### EXERCISE AIM
Where does the word "path" appear in the entries below? Copy each line that holds it.

(Change listing data)
──────────

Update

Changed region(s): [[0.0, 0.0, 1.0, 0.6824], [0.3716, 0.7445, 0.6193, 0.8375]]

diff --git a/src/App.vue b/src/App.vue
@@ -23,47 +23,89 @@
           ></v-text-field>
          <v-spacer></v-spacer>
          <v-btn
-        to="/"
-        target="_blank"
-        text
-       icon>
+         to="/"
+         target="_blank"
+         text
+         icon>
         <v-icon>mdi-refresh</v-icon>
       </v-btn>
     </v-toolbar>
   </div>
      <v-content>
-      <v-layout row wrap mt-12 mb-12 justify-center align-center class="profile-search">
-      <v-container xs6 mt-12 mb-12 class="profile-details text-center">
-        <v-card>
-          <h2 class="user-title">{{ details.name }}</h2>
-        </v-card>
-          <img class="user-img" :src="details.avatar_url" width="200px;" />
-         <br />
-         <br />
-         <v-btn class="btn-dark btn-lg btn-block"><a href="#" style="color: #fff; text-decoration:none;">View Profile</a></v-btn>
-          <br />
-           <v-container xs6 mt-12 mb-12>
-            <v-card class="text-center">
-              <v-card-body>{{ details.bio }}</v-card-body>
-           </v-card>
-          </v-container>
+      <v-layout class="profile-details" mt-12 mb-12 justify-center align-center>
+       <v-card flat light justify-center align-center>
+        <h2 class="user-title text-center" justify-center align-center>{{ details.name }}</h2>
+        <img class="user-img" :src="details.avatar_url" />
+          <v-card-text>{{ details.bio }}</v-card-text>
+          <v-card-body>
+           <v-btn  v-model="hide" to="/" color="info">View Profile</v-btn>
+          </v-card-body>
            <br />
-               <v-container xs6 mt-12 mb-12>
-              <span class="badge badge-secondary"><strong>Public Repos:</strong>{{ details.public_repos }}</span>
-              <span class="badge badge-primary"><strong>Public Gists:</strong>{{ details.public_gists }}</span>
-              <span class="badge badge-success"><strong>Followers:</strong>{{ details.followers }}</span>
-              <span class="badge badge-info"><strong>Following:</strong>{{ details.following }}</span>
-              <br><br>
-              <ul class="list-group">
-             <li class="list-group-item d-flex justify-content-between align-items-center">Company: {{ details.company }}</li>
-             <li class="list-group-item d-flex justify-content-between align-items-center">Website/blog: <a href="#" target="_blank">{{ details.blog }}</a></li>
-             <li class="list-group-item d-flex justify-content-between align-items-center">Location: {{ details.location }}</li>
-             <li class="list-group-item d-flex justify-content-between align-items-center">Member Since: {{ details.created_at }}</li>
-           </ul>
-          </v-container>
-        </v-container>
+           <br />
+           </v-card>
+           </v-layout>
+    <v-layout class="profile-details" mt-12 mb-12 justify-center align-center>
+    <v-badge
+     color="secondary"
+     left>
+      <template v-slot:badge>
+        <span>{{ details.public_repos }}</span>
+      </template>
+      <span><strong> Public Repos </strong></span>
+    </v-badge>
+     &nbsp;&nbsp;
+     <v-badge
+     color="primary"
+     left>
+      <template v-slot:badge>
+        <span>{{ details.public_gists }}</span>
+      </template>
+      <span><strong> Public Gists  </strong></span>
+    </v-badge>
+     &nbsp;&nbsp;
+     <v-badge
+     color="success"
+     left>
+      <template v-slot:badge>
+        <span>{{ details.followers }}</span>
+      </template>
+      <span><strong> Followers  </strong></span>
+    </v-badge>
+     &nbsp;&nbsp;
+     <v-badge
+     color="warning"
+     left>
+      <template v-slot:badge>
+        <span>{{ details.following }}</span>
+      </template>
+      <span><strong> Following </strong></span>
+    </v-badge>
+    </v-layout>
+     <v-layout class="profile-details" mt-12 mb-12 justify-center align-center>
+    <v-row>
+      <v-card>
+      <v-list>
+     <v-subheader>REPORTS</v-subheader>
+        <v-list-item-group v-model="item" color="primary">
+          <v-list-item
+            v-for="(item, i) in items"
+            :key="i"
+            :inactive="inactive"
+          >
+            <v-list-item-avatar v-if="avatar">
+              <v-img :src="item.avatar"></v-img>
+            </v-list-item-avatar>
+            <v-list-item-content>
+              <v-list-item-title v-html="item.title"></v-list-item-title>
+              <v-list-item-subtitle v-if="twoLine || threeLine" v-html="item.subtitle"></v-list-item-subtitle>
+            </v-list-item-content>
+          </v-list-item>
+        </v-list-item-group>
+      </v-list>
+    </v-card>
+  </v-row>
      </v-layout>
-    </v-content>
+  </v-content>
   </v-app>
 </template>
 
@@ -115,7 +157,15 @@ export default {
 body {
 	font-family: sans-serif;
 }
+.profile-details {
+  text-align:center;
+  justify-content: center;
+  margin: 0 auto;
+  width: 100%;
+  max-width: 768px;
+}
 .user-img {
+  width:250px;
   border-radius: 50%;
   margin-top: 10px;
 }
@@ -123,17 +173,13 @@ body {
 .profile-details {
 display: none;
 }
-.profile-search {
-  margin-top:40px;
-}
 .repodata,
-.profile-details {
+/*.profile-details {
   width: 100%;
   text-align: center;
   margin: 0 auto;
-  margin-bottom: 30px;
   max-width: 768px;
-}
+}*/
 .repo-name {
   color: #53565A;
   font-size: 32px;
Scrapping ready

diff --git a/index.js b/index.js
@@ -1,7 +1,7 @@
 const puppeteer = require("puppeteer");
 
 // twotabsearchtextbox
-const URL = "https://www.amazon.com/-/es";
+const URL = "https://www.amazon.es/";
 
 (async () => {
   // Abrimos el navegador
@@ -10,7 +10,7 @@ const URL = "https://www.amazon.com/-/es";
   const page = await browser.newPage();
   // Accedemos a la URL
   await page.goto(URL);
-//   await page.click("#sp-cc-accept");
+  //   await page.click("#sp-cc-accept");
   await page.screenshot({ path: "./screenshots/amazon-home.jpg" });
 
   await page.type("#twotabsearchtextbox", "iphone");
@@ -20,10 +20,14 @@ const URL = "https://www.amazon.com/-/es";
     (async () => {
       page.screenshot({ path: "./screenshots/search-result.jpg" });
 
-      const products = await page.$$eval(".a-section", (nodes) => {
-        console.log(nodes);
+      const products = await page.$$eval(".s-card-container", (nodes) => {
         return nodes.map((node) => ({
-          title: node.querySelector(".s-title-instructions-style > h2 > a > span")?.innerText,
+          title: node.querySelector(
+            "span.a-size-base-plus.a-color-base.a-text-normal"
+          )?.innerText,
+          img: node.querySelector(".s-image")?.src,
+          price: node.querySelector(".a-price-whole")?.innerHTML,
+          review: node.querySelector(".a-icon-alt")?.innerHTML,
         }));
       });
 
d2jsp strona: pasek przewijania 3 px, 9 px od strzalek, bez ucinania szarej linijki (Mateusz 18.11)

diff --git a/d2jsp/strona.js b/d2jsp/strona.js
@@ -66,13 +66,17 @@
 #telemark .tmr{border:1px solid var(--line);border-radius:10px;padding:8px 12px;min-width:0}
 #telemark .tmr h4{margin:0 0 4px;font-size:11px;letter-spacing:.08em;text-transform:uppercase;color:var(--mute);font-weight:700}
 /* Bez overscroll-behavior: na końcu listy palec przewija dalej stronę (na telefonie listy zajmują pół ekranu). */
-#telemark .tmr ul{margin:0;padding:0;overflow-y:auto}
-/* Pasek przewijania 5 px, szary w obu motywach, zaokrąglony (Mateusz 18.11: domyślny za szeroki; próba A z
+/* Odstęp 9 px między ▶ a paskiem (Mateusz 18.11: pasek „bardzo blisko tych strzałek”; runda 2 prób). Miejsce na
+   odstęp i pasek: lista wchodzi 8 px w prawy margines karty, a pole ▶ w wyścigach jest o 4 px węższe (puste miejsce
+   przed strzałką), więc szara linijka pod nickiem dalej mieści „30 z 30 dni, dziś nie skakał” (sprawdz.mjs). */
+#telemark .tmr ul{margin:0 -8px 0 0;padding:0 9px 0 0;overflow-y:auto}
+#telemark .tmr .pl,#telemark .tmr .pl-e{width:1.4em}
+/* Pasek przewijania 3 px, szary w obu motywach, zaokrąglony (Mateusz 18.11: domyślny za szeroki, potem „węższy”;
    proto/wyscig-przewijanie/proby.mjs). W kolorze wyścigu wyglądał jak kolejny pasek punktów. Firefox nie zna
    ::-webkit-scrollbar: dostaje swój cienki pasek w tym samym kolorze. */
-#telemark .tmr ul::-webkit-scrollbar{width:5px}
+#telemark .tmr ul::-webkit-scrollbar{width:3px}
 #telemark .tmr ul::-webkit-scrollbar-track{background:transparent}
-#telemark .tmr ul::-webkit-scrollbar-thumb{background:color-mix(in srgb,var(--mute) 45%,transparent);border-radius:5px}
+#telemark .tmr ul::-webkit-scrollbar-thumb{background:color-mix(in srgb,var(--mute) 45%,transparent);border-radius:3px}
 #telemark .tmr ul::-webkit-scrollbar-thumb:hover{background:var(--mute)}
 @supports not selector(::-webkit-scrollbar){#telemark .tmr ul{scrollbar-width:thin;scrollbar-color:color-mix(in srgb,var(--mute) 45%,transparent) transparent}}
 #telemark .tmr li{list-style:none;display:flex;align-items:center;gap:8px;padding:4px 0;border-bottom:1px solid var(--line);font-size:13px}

──────────

### TASK ANSWER
   await page.screenshot({ path: "./screenshots/amazon-home.jpg" });
       page.screenshot({ path: "./screenshots/search-result.jpg" });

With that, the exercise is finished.